The Supplemental Nutrition Assistance Program-Education (SNAP-Ed) aims to improve the dietary, physical activity and food resource management behaviors of limited resource individuals to decrease their risk of chronic diseases. Several SNAP-Ed nutrition curricula are known to be effective at changing participants’ short-term behaviors. However, less research has been done to determine the long-term effectiveness of such curricula on behavior change.
The objective of this study was to evaluate the long-term effectiveness of the Utah's Create Better Health adult nutrition curriculum 6 months after participants completed the program. Impact on nutrition, physical activity, food safety, and food resource management behaviors were evaluated.
Study Design, Setting, Participants
Adult participants (n = 150) in SNAP-Ed classes were contacted via email or phone 6 months after completing a series of 4-8 Create Better Health classes. Participants completed a 24-question retrospective pre-post survey. Survey respondents were asked 24 nutrition, physical activity, and food resource management questions.
Respondents were asked to identify the frequency of behaviors prior to and after participating in the Create Better Health series. Questions included the frequency of making healthy food and physical activity choices consistent with the Dietary and Physical Activity Guidelines for Americans. Food resource management practices were also assessed. Responses were compared using paired t-tests and effect size was calculated using Cohen's d.
Respondents reported statistically significant improvements in several behaviors 6 months after participating in Create Better Health classes including consuming recommended amounts of fruits (P < .001, r = 1.01), vegetables (P < .001, r = .85), stretching food dollars to last the month (P < .001, r = .56), and being active for at least 30 minutes 5 times a week (P < .001, r = .85).

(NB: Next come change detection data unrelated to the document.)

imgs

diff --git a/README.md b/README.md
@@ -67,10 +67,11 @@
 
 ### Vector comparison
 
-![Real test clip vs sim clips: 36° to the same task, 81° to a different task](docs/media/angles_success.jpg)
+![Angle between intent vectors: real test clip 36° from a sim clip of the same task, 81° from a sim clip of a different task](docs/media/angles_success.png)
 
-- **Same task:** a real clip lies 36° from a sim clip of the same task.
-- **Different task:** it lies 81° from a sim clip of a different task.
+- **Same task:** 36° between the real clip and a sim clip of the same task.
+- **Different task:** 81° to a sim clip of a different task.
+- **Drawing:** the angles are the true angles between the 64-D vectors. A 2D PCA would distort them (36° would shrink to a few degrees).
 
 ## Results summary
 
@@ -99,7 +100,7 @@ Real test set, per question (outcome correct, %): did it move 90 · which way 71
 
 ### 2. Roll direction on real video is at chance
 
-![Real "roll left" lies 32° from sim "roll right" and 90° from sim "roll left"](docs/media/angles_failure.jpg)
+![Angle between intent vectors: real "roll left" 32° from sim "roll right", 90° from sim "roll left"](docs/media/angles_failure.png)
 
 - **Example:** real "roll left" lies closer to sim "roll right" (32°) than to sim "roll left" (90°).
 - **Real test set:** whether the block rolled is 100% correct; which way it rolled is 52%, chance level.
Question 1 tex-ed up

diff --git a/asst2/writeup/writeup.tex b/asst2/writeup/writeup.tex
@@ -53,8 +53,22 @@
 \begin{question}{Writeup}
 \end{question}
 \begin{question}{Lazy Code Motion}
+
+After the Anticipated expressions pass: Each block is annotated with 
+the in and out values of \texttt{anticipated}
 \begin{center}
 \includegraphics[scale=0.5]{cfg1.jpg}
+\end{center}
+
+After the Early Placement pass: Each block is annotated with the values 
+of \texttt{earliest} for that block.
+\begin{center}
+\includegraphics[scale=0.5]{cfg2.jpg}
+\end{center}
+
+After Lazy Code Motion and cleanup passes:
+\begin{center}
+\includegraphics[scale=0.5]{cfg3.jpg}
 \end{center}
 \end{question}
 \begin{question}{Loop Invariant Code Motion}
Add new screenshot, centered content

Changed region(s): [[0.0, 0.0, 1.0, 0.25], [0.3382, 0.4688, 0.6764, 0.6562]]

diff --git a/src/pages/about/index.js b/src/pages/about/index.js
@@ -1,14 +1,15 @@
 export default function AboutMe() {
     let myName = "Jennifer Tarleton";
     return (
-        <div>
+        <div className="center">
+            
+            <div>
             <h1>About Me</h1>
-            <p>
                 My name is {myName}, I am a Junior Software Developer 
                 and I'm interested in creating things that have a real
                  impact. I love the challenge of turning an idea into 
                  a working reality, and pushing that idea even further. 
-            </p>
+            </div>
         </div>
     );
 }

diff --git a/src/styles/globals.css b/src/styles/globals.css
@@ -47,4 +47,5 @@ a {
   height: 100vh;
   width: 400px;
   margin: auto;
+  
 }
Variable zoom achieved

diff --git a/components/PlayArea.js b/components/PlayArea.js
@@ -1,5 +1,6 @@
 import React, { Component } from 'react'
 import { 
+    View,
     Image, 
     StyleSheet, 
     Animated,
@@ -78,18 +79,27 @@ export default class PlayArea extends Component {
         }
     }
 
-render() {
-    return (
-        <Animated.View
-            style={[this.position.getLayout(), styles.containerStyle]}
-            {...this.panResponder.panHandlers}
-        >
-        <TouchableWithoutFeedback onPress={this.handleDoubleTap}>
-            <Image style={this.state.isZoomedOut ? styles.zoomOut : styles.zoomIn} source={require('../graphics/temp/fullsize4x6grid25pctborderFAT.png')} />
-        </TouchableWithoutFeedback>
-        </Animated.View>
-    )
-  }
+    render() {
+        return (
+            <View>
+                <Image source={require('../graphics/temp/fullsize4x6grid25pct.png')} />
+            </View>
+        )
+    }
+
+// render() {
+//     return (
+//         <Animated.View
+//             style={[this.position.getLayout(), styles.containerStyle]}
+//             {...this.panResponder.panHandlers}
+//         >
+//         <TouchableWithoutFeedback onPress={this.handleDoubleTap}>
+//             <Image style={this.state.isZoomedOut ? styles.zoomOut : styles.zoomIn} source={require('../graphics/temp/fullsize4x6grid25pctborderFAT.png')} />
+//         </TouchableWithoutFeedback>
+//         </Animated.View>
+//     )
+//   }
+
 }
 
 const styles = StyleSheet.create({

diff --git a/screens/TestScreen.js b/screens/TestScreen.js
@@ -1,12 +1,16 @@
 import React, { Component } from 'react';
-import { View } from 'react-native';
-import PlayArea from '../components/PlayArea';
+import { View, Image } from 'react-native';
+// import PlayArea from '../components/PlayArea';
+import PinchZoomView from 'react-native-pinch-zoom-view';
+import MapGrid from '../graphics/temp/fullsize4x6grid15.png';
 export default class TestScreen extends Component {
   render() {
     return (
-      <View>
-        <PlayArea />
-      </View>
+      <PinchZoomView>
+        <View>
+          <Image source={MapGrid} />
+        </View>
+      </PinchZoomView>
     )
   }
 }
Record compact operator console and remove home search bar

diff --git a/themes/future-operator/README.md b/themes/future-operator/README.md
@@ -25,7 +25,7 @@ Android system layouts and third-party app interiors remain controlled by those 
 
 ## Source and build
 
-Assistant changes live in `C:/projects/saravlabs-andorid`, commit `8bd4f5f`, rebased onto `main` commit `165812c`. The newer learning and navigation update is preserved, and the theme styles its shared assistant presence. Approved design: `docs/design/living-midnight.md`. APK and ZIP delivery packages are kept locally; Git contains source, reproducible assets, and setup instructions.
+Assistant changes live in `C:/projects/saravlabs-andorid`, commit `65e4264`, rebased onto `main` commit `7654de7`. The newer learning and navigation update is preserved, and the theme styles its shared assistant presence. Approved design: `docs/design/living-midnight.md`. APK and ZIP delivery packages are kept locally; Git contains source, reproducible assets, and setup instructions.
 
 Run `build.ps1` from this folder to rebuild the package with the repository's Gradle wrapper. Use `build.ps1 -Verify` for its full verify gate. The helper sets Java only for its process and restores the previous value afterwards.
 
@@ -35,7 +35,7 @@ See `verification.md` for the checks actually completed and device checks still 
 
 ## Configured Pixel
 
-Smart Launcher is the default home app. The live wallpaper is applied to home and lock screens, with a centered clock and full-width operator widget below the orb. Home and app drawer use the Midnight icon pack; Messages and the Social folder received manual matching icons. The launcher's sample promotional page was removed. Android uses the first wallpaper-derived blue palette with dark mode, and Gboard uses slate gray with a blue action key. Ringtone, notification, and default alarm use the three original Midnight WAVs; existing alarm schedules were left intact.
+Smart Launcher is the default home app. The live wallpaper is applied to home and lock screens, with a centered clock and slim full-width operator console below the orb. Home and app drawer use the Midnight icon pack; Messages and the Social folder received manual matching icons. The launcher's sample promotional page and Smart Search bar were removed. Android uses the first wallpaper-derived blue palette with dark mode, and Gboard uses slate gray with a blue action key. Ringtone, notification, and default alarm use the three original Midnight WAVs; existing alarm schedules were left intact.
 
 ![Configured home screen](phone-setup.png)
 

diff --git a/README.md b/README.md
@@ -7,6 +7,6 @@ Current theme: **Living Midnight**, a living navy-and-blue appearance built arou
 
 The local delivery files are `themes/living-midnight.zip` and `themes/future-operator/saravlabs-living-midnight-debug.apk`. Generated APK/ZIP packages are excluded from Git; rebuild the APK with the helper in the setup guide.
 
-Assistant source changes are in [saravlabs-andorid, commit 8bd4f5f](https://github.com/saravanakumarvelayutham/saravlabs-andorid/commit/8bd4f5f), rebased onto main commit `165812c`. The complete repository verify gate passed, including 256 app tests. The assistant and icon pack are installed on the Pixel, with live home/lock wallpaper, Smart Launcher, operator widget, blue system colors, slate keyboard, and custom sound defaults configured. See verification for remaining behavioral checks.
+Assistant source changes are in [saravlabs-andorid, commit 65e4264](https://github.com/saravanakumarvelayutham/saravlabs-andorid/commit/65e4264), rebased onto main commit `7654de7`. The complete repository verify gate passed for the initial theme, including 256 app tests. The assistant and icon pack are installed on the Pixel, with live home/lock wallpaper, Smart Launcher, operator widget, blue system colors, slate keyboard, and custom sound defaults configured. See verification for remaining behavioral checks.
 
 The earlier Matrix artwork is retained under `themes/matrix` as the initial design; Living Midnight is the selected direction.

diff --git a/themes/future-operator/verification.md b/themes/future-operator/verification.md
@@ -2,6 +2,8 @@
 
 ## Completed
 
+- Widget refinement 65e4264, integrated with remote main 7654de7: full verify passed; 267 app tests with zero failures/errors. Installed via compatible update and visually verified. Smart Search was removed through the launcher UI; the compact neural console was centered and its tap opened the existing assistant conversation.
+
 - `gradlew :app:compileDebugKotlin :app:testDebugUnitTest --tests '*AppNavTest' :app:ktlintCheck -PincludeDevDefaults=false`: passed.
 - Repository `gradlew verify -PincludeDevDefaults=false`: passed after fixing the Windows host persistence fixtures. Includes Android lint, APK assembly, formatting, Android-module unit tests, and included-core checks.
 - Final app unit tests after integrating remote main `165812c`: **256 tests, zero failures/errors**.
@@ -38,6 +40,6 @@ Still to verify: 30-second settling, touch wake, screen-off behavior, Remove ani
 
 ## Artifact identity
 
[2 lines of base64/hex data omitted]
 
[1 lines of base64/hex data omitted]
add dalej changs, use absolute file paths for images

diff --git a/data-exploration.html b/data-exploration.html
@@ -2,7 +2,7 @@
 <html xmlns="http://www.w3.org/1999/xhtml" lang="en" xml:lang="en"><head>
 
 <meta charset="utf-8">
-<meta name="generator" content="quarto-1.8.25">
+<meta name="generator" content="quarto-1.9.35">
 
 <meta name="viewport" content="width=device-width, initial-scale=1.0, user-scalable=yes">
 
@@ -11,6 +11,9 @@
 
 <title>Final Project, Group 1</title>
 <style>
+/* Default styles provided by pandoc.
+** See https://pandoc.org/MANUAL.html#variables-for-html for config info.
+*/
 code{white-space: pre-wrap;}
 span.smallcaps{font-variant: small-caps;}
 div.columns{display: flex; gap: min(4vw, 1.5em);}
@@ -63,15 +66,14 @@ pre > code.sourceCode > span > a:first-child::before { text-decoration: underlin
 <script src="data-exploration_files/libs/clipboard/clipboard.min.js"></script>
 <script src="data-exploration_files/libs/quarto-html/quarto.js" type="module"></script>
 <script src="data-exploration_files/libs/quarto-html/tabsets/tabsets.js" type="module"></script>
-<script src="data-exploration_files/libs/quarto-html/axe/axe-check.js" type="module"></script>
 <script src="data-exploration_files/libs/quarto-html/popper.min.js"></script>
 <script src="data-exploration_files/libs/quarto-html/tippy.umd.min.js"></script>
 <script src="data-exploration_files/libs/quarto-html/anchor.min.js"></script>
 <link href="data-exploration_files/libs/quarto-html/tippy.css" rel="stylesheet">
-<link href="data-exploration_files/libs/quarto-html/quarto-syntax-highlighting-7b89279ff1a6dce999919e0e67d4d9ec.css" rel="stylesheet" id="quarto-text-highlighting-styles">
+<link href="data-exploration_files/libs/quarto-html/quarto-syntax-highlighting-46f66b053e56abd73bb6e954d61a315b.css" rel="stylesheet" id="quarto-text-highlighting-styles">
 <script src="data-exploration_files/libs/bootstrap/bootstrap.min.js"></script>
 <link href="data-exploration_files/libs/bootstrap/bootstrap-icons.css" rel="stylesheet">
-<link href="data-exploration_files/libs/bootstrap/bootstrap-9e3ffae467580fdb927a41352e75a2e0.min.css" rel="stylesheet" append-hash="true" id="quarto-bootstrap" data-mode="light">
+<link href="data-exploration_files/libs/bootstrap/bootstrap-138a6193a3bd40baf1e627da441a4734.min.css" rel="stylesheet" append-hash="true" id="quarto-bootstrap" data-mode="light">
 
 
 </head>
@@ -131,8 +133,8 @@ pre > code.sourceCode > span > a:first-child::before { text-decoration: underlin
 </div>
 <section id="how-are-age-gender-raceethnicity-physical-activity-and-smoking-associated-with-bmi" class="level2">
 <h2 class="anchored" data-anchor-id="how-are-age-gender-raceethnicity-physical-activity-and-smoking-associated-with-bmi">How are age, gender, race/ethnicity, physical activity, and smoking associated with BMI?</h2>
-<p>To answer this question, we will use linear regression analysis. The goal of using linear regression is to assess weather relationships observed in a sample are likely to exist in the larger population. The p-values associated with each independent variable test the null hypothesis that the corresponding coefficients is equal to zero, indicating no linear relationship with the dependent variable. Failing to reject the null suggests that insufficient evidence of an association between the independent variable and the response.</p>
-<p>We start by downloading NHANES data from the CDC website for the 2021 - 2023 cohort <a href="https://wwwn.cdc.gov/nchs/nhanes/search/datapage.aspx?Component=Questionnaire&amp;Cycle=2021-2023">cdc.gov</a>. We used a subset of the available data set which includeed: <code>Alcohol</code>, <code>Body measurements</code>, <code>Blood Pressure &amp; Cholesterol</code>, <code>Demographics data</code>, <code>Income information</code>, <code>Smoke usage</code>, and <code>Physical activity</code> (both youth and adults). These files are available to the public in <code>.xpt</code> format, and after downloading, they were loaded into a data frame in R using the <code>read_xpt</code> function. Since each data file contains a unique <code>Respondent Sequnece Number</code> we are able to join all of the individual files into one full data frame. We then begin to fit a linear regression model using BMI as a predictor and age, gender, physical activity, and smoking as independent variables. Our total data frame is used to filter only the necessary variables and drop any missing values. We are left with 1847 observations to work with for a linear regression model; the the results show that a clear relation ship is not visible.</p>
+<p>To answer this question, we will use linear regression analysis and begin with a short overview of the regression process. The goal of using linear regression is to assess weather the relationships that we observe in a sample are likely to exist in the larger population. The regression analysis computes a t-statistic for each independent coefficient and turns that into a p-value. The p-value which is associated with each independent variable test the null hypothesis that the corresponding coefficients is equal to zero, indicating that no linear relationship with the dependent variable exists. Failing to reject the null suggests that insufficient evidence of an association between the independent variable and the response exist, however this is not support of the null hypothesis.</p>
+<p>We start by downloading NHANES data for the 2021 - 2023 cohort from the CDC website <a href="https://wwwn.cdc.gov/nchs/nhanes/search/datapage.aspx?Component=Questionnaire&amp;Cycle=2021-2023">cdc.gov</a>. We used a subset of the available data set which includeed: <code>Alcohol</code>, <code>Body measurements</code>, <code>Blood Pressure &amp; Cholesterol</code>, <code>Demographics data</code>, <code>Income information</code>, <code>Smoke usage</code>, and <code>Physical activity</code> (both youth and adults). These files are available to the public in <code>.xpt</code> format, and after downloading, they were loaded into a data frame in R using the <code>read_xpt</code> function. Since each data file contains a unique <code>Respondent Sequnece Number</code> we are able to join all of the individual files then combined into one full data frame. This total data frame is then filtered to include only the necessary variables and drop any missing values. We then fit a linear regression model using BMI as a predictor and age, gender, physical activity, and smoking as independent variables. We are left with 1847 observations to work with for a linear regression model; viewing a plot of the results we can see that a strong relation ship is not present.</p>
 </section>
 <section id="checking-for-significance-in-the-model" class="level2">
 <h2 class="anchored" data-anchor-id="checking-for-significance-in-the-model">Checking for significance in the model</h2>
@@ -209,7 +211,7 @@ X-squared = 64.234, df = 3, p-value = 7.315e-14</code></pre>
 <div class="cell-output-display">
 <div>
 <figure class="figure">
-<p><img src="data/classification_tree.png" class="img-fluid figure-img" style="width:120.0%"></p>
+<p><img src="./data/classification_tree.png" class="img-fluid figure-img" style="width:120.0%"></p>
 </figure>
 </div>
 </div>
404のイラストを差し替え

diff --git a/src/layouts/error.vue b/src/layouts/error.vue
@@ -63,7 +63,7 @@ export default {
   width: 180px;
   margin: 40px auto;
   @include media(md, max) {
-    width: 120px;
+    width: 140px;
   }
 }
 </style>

Utah SNAP-Ed's curriculum, Create Better Health, helps adult participants make and sustain healthy behavior changes for at least six months after participating in classes. This long-term behavior changes may help reduce some of the health disparities often experienced by limited resource individuals.